Currently, the gorgeous 24-year-old’s work has taken her to Australia, where she’s filming the big-screen drama Blinder alongside fellow Kiwi Anna Hutchison, but she’s also recently completed filming an episode of CSI and the indie flick Light Years.
Although she’s clocked up a lot of air miles and is mostly based in Los Angeles these days, all that transit can’t shake the Kiwi out of Rose. “I really crave New Zealand when I’m away,” she says. “Everything seems so green and roomy. You take it for granted – practically every house has a backyard.
“I’m glad I now have an environment in LA where I have friends and a life there. But it certainly is such a treat to come home and spend time with family and friends,” the actress says. When the Weekly catches up with Rose it’s on one of her fleeting trips to New Zealand to visit her family and long-term, long-distance boyfriend Benjamin Hoeksema.
Rose is staying with her parents in Titirangi, Auckland, in the home she grew up in. It’s a house Rose says is filled with happy childhood memories of summers spent on the beach playing on the rocks with her brother Paul in French Bay. The home is also filled with colour – the family lounge features her mother Annie’s ceramic artwork, as well as her father Mac’s photography and vintage radio collection.
The visit home has meant Rose gets to spend time with her two-year-old nephew Caed and meet her niece Marley, who was born in September last year. “It’s great being an auntie but I don’t think I’ve quite met my obligations for babysitting duty yet. I think I’ve got a bit of an IOU hanging over me.
“When they’re first born you’re sent a barrage photographs. All you see is this squished little red face that you’re trying to fall in love with. It’s so nice to see them in the flesh and hold them. “I used to nanny a lot in high school and it’s so lovely to have a family member to spend time with, because I was always falling in love with other people’s children. Now I’m falling in love with my own nephew!
“I find myself looking at baby clothes in LA and everyone says, ‘Are you clucky?’ and I say, ‘No, I’ve got a nephew and a niece.’ Marley’s wearing a baby T-shirt now that says, ‘My aunt is the best’. It’s a low-key number – I don’t know who could have got it for her,” she laughs. “One day I’d love to be a mum, but it’s something that would be quite a long way away for me,” says Rose. “Don’t leave it too long or I’ll be too old!” her mum Annie chips in.
While she’s away, Rose stays in touch with her family and Benjamin, her boyfriend of seven years, via Skype. “They’re everything to me, so that’s what’s great about Skype – it’s completely revolutionised being away from home. “It’s just like having a Sunday night dinner, but you have a Sunday Skype session. It doesn’t feel like you’re away from home. “I’m back and forth at the moment, so that’s the way it has to work with me and [Ben],” she says.

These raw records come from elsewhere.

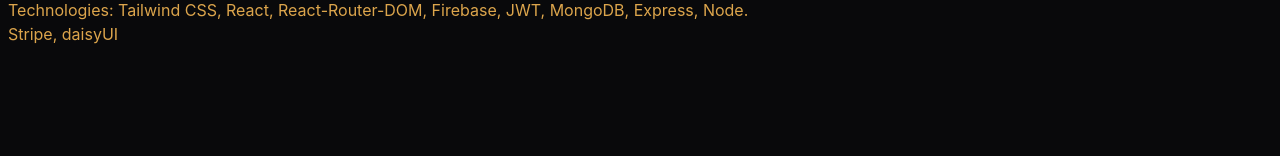
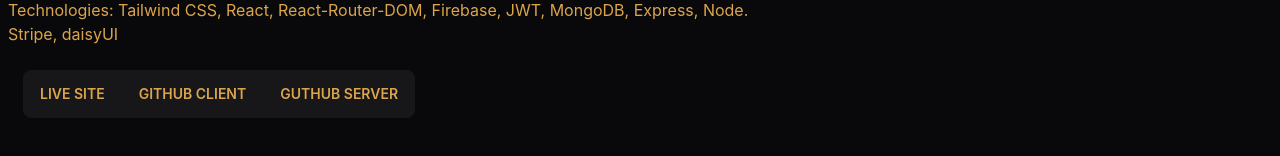
Before and after one commit to SaifullaJubair/My-Portfolio, a React (Create React App) app: page /projects/mobosell in a window 1280 px wide. Shown: the part 594-750 px from the top of the page. Built offline with nearby package versions, Linux system fonts and the light colour scheme.

Commit message:
Button group add

```diff
--- a/src/components/Projects/Project/Edmy.js
+++ b/src/components/Projects/Project/Edmy.js
@@ -25,6 +25,15 @@ const Edmy = () => {
 
             <p>Technologies: BootStrap, React, React-Router-DOM, Firebase, React-To-PDF, Express, Node.</p>
          </div>
+
+         <div className="btn-group m-6">
+            <a href="https://edmy-client-a10.web.app/" className="btn hover:bg-gradient-to-r from-primary to-secondary">Live Site</a>
+
+            <a href="https://github.com/SaifullaJubair/Edmy-Learning-platform" className="btn hover:bg-gradient-to-r from-primary to-secondary">GitHub Client</a>
+
+            <a href="https://github.com/SaifullaJubair/Edmy-server" className="btn hover:bg-gradient-to-r from-primary to-secondary"> GutHub Server</a>
+
+         </div>
       </div >
    );
 };
--- a/src/components/Projects/Project/MoboSell.js
+++ b/src/components/Projects/Project/MoboSell.js
@@ -22,7 +22,18 @@ const MoboSell = () => {
             </ul>
             <p>Technologies: Tailwind CSS, React, React-Router-DOM, Firebase, JWT, MongoDB, Express, Node. Stripe, daisyUI</p>
          </div>
-      </div >
+         <div className="btn-group m-6">
+
+            <a href="https://mobosell-a12.web.app/" className="btn hover:bg-gradient-to-r from-primary to-secondary">Live Site</a>
+
+
+            <a href="https://github.com/SaifullaJubair/MogoSell" className="btn hover:bg-gradient-to-r from-primary to-secondary">GitHub Client</a>
+
+
+            <a href="https://github.com/SaifullaJubair/MoboSell-Server" className="btn hover:bg-gradient-to-r from-primary to-secondary"> GutHub Server</a>
+
+         </div>
+      </div>
    );
 };
 
--- a/src/components/Projects/Project/TheKitchen.js
+++ b/src/components/Projects/Project/TheKitchen.js
@@ -22,6 +22,17 @@ const TheKitchen = () => {
             </ul>
             <p>Technologies: Tailwind CSS, React, React-Router-DOM, Firebase, JWT, MongoDB, Express, Node.daisyUI</p>
          </div>
+         <div className="btn-group m-6">
+
+            <a href="https://kitchen-a11.web.app/" className="btn hover:bg-gradient-to-r from-primary to-secondary">Live Site</a>
+
+
+            <a href="https://github.com/SaifullaJubair/The-Kitchen" className="btn hover:bg-gradient-to-r from-primary to-secondary">GitHub Client</a>
+
+
+            <a href="https://github.com/SaifullaJubair/The-Kitchen-Server" className="btn hover:bg-gradient-to-r from-primary to-secondary"> GutHub Server</a>
+
+         </div>
       </div >
    );
 };
```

Rose, who first made it big in Peter Jackson’s The Lovely Bones, is doing her best to take a little slice of her Kiwi life to LA. You won’t see her tottering around the City of Angels in the skyscraper heels or minidresses favoured by Californians. Rose is a denim cut-offs and T-shirt kind of gal, and makes a special effort to support New Zealand fashion labels such as Ruby and Juliette Hogan overseas.
“I’m definitely proud to wear Kiwi fashion,” says Rose. “I get lots of questions about my clothes. On Light Years people would say, ‘Where are those pants from?’ and I’d say ‘New Zealand, but you can get them online!’”
On the set of Light Years, in which Rose plays a woman beginning a marketing career, Rose was instrumental in making sure Kiwi fashion was used by the costume department. “Emily Miller-Sharma from Ruby and Liam contributed some clothes to the wardrobe. I’ve always been a huge fan of theirs,” says Rose.
Another thing Rose hasn’t let LA strip from her is her dry Kiwi wit, something she has clearly inherited from her parents. The family joke with one another constantly. “We like to rark each other up and we have a high tolerance for teasing. I have to remember that when I’m with people I don’t know so well.
“The other day I was sitting at a café in LA, and someone came over and sat at the table next to me. There was a half-drunk coffee on the table and I said, ‘Feel free to finish that.’ “I was being silly, obviously, but the person looked at me disapprovingly, as if I thought they were homeless or something,” she says.
“That’s such a New Zealand thing to have that kind of rapport with someone you don’t know. But that kind of humour doesn’t necessarily fly with people in the US!”